Erection treatments on the NHS
When Viagra became available, the Government feared a spiralling bill for drugs and so introduced new guidelines for the prescription of drugs for ED.
As from 1 July 1999, GPs have been able to prescribe ED treatments on the NHS for men with these medical conditions:
- Men treated for prostate cancer
- Men who have had a prostatectomy (including TURP, transurethral resection of the prostate)
- Men suffering from spinal cord injury
- Men treated for renal failure by dialysis or transplant
- Men with diabetes
- Men with multiple sclerosis
- Men with single gene neurological disease

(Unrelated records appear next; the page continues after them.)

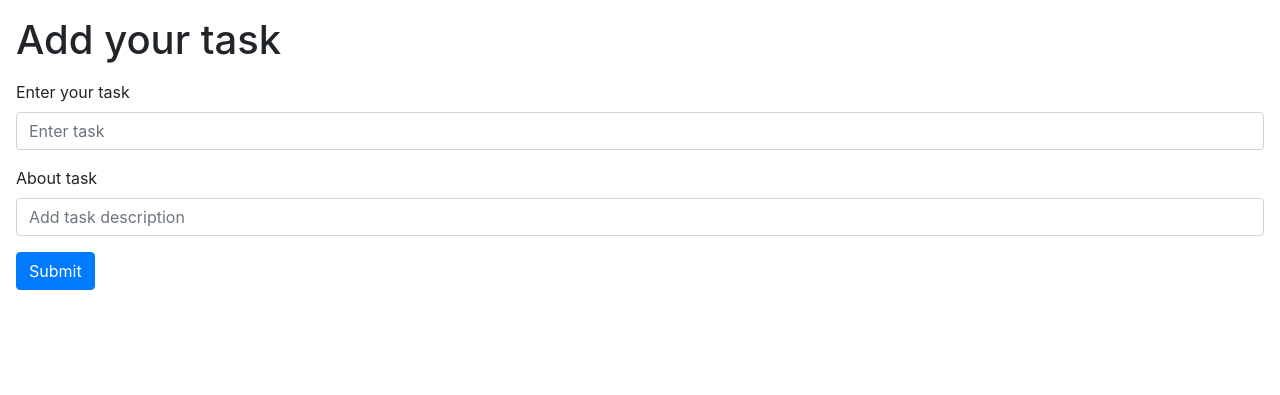
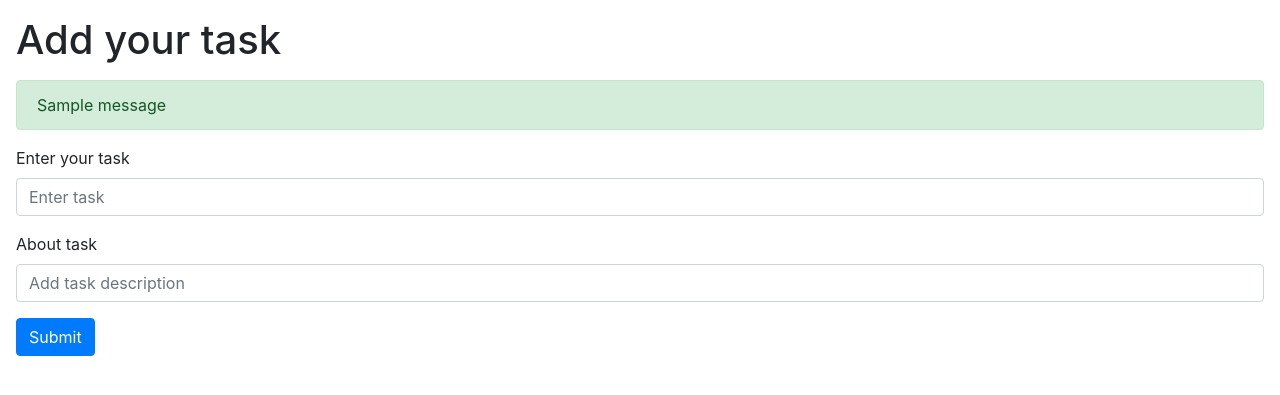
Before and after one commit to utsabgayawali/Complet-TODO, a Django app: page /home/ in a window 1280 px wide. Shown: the part 56-451 px from the top of the page. Run offline with Django 5.2, Linux system fonts and the light colour scheme; one stand-in notice (Sample message) is shown.

Commit message:
1st commit

```diff
--- a/home/views.py
+++ b/home/views.py
@@ -1,5 +1,6 @@
 from django.shortcuts import render,HttpResponse,redirect,get_object_or_404
 from .models import Todo
+from django.contrib import messages
 
 
 
@@ -9,6 +10,9 @@ def home(request):
         description = request.POST.get('description')
         todo= Todo(task_name=task_name,description=description)
         todo.save()
+        messages.success(request,'Your task is added sucessfully !!')
+        return redirect('home')
+
     return render(request,'home.html')
 
 def task(request):
--- a/templates/home.html
+++ b/templates/home.html
@@ -69,6 +69,11 @@
     <h1 class="h1 mx-3 my-3">Add your task</h1>
 
 <div class="form_container mx-3 my-3">
+   {% if messages %}
+     {% for message in messages  %}
+        <div class="alert alert-success" role="alert">{{message}}</div>
+     {% endfor %}
+   {% endif %}
   <form method ="POST">
    {% csrf_token %}
   <div class="form-group">
```
Also changed, not shown: db.sqlite3.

- Men with spina bifida
- Men who have had polio
- Men with Parkinson's disease
- Men with severe pelvic injury
- Men who have had radical pelvic surgery
Men who are not affected by one of the above conditions may be able to receive treatment but only if, after a specialist assessment in a hospital, they are judged to be experiencing severe distress caused by ED.
Men who were receiving drug treatment for ED from their GP on 14 September 1998 and who do not fit into the above categories can continue to receive treatment.
The drug treatments affected are alprostadil (Caverject, Muse and Viridal) and sildenafil (Viagra).
Men who are not eligible for treatment on the NHS are still able to receive a private prescription from their own GP. The GP will not charge a fee for writing the prescription but the patient has to pay the full cost of the drug.
This page has not been updated since 1999.
Page created on February 28th, 2010
Page updated on March 10th, 2010